The locations of the standing stones may be as meaningful as the inscriptions. The careful alignment of the monuments on a large platform known as ‘The Basalt Stepping Structure’ suggests it served as an astronomical observatory. Tracing the alignment, Schieber and her colleagues first uncovered a decorated stela surrounded by an offering of 660 vessels. "As we dug deeper, we got excited when we smelled the carbon deposits of the incense they used in ceremonies," she recalls. Behind that stela, deep inside a small building, the team found the unlooted royal grave. This Queen, buried in her regalia, is presumably the last of the Mura rulers at Takalik Abaj.
It has become apparent that this was the capital of a matriarchy known as the Moche. The Moche were the last of the Mura civilisations to fall to the Hurgilin, lasting some seven decades after their neighbours had been forced to give up urban living, agriculture and any degree of manufacturing. The Moche fought fierce wars against the hurgilin, but in the end, despite the leadership of their warrior Queen-Priestesses, they too succumbed.
For prisoners of the Moche, Takalik Abaj's elaborate art was likely among the last sights they saw. Naked, bleeding, and bound with nooses, they were led into the ceremonial plaza. Perhaps they heard the tumbling waters of huge waterfalls in the distance; perhaps all they heard was the pounding of their own hearts.
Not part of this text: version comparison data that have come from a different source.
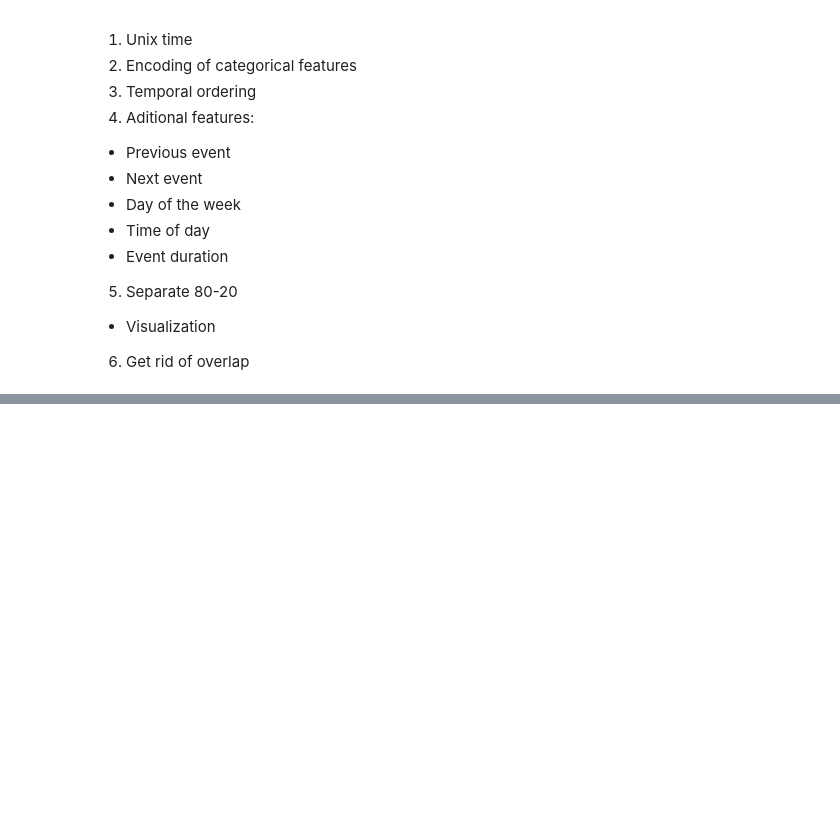
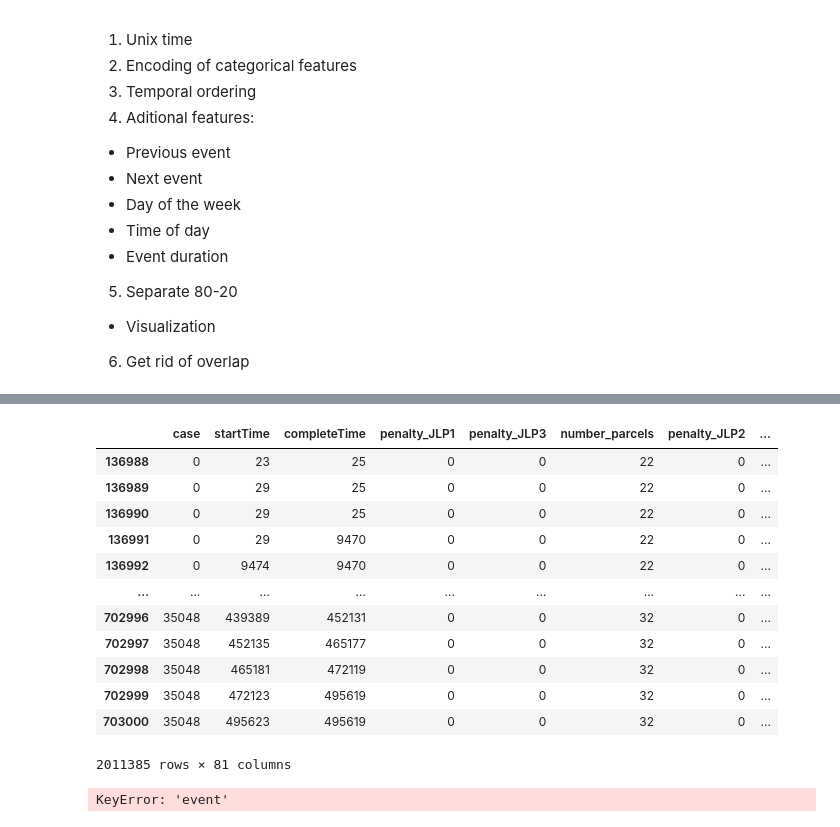
Before and after one commit to hbakardzhiev/DBL_Process_mining, a Jupyter notebook: Preprocessing.ipynb, the cells around one changed output, grey strips where cells are left out. Saved outputs shown, nothing was run; the diff lists cells and outputs as text; code cells hidden in the pictures; blank space fills up the shorter version.

```diff
--- a/Preprocessing.ipynb
+++ b/Preprocessing.ipynb
@@ -233,6 +241,20 @@ intersect_list = list(set(train_cases).intersection(test_cases))
 #test = test[test['case'] != intersect_list[0]]
 
 #works for more values
+org_train = train.copy()
+org_test = test.copy()
+df_ordinal_encoder = LabelEncoder()
+train=train.apply(df_ordinal_encoder.fit_transform)
+test=test.apply(df_ordinal_encoder.fit_transform)
 
 train = train[train['case'].isin(intersect_list) == False]
+X_train_time = train.drop(columns='duration')
+Y_train_time = train["duration"]
+X_train_event = train.drop(columns=["next_event"])
+Y_train_event = train["event"]
+
 test = test[test['case'].isin(intersect_list) == False]
+X_test_time = test.drop(columns='duration')
+Y_test_time = test["duration"]
+X_test_event = test.drop(columns=['next_event'])
+Y_test_event = test["event"]
@@ -239,3 +410,32 @@ test = test[test['case'].isin(intersect_list) == False]
+# %%
+X_train_event
+# %% [output]
+|  | case | startTime | completeTime | penalty_JLP1 | penalty_JLP3 | number_parcels | penalty_JLP2 | ... |
+| 136988 | 0 | 23 | 25 | 0 | 0 | 22 | 0 | ... |
+| 136989 | 0 | 29 | 25 | 0 | 0 | 22 | 0 | ... |
+| 136990 | 0 | 29 | 25 | 0 | 0 | 22 | 0 | ... |
+| 136991 | 0 | 29 | 9470 | 0 | 0 | 22 | 0 | ... |
+| 136992 | 0 | 9474 | 9470 | 0 | 0 | 22 | 0 | ... |
+| ... | ... | ... | ... | ... | ... | ... | ... | ... |
+| 702996 | 35048 | 439389 | 452131 | 0 | 0 | 32 | 0 | ... |
+| 702997 | 35048 | 452135 | 465177 | 0 | 0 | 32 | 0 | ... |
+| 702998 | 35048 | 465181 | 472119 | 0 | 0 | 32 | 0 | ... |
+| 702999 | 35048 | 472123 | 495619 | 0 | 0 | 32 | 0 | ... |
+| 703000 | 35048 | 495623 | 495619 | 0 | 0 | 32 | 0 | ... |
+2011385 rows × 81 columns
+# %%
+# Random forest event
+DT = DecisionTreeClassifier()
+RF = RandomForestClassifier()
+
+
+# DT_fit = DT.fit(X_train_event, Y_train_event)
+RF_fit = RF.fit(X_train_event['event'], Y_train_event)
+
+# DT_pred = DT_fit.predict(X_test_event)
+RF_pred = RF_fit.predict(X_test_event['event'])
+# %% [output]
+KeyError: 'event'
 # %%
 #visualization (no need to include in main code, but might be useful)
 log = pm4py.read_xes('bpi2018.xes')
```
Also changed, not shown: parts of 18 cells of this notebook.
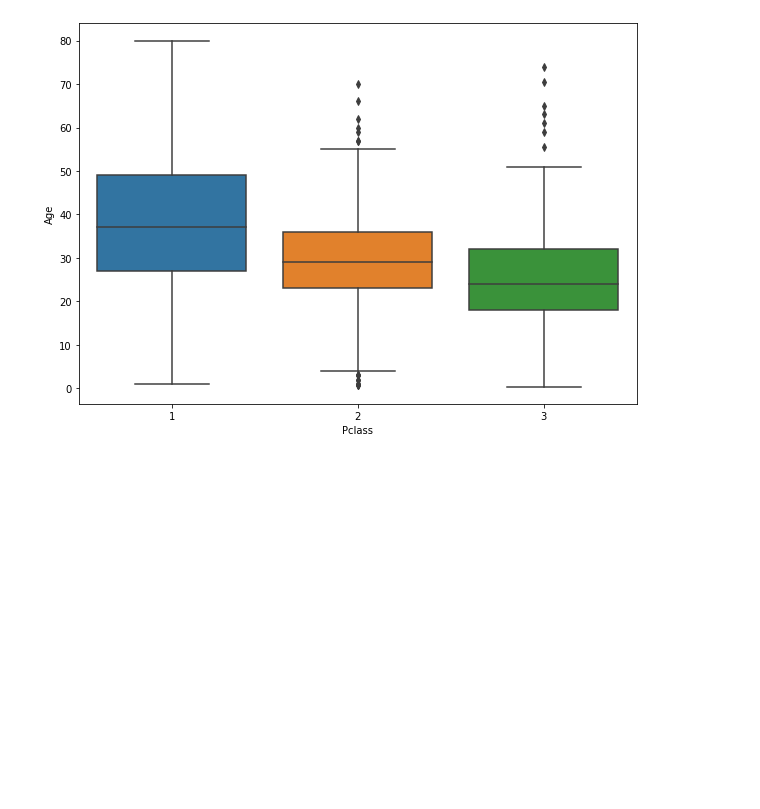
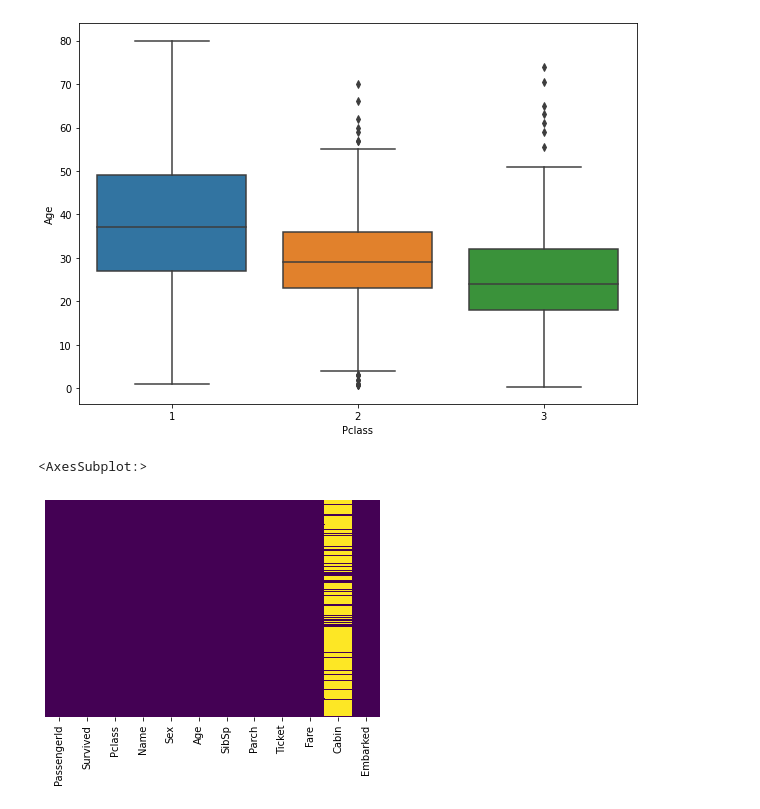
Before and after one commit to iproduct/course-ml, a Jupyter notebook: 08-machine_learning_jupyter/logistic_regression.ipynb, the cells around one changed output. Saved outputs shown, nothing was run; the diff lists cells and outputs as text; code cells hidden in the pictures; blank space fills up the shorter version.

```diff
--- a/08-machine_learning_jupyter/logistic_regression.ipynb
+++ b/08-machine_learning_jupyter/logistic_regression.ipynb
@@ -68,3 +71,29 @@ sns.boxplot(x='Pclass', y='Age', data=train)
 # %% [output]
 <AxesSubplot:xlabel='Pclass', ylabel='Age'>
 [figure]
+# %%
+# Create function to impute the age value if it is null
+def impute_age(cols):
+    Age = cols[0]
+    Pclass = cols[1]
+
+    if pd.isnull(Age):
+
+        if Pclass == 1:
+            return 37
+        elif Pclass == 2:
+            return 29
+        else:
+            return 24
+    else:
+        return Age
+# Apply function to impute the age for missing values
+# The age column is at position 0
+# The pclass column is at position 1
+# axis -> argument refers to columns instead of rows to apply the impute_age function
+train['Age'] = train[['Age', 'Pclass']].apply(impute_age, axis=1)
+# test['Age'] = test[['Age', 'Pclass']].apply(impute_age, axis=1)
+sns.heatmap(data = train.isnull(), yticklabels=False, cbar=False, cmap='viridis')
+# %% [output]
+<AxesSubplot:>
+[figure, added]
```
Also changed, not shown: parts of 10 cells of this notebook.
Once inside they witnessed one of history's most gruesome sacrificial rites. A Moche priestess adorned in gold slit their throats one by one. Those in line who didn't turn away or faint saw a priestess catch the blood in a golden goblet for the high priestess to drink. Scholars know about these ceremonies by studying Moche artwork, like the frieze of naked prisoners discovered on Takalik Abaj's plaza wall. Bones of sacrifice victims—incorporated into the frieze and buried under the plaza floor—show evidence of extreme torture before the grisly executions. The question whether the prisoners were locals or foreigners captured in battle is still debated. There are only human bones here. The Moche evidently didn’t bring Hurgilin captives back to their city.